One, a picture of a sonogram with a child in it read, “I passed her at the store the other day. I wonder if she knows. I almost had his child. I wonder if I should tell her.”

Another read, “My boyfriend is deaf, and when we have sex, I scream my ex’s name.”

– Daniel Terdiman: PostSecret’s Frank Warren Brings Tears To SWSWi Crowd

CNET, March 10, 2008

In short, it’s one of the most touching, most honest, and genuinely most human things I have ever seen exist on the web. It’s a fantastic example of the web working to bring us together emotionally.

And it’s all anonymous.

Deliberately so, the idea being that through the anonymous sharing of a deep, troubling secret, somehow the problem dissolves, and it’s a cleansing means of dealing with something you’re going through.

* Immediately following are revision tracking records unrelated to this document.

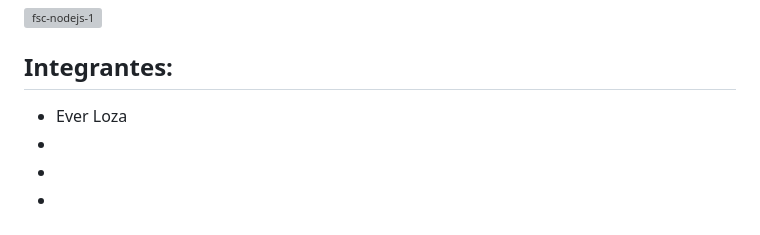
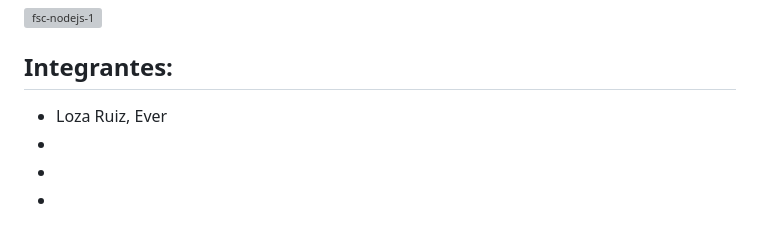
Before and after one commit to Domi74/FullStack.GRUPO21, a Markdown page: README.md, the part around the change. GitHub-like rendering; grey boxes are pictures that could not be loaded.

```diff
--- a/README.md
+++ b/README.md
@@ -2,7 +2,7 @@
 ![fsc-nodejs-1](https://github.com/Domi74/FullStack.GRUPO21/assets/59475438/19001ab2-cd81-42a9-94a2-22b292543054)
 
 ## Integrantes:
-- Ever Loza
+- Loza Ruiz, Ever
 -
 -
 -
```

The service has traditionally existed as a photo blog, but with their move into the mobile space, now anyone can post their own secrets, and browse those from users nearby. ‘Nearby’, to clarify, does not mean that the secrets are being geo-tagged, it simply records the very vague general area in which the post was created – the service does not record any personal information (unless you wish it to, and then it’s always password-protected on your own device).

Voyeurism aside, it’s an incredibly compelling product, and one that has a truly unique perspective on those words we often use to describe what we do:

There’s definitely a community there, although no-one knows each other.

There’s engagement there although no-one knows what anyone else is looking at.

And perhaps most telling, is the idea that the content often makes a truly meaningful, cathartic, long-lasting connection with the user.

It’s thoughtful, genuine, often funny, and always compelling. In many ways it achieves everything that social media aspires to be, by breaking every single piece of advice you’d have ever received.

So when we’re thinking about the transparency conversation, think about what we really mean by that. Transparency means a lot more than simply handing over data, and there are many strong arguments against opening up completely. Full transparency isn’t something most of us are comfortable with yet in our personal lives, but are being very strongly encouraged to do in our professional lives. My sense is that this is the wrong way around. The more comfortable we are with sharing personal information about ourselves, the more relaxed we’ll be able sharing those particular insights about our working habits. Perhaps online anonymity will allow us to open up on both fronts.

“The funny thing about secrets is… sometimes it’s better when you share them.”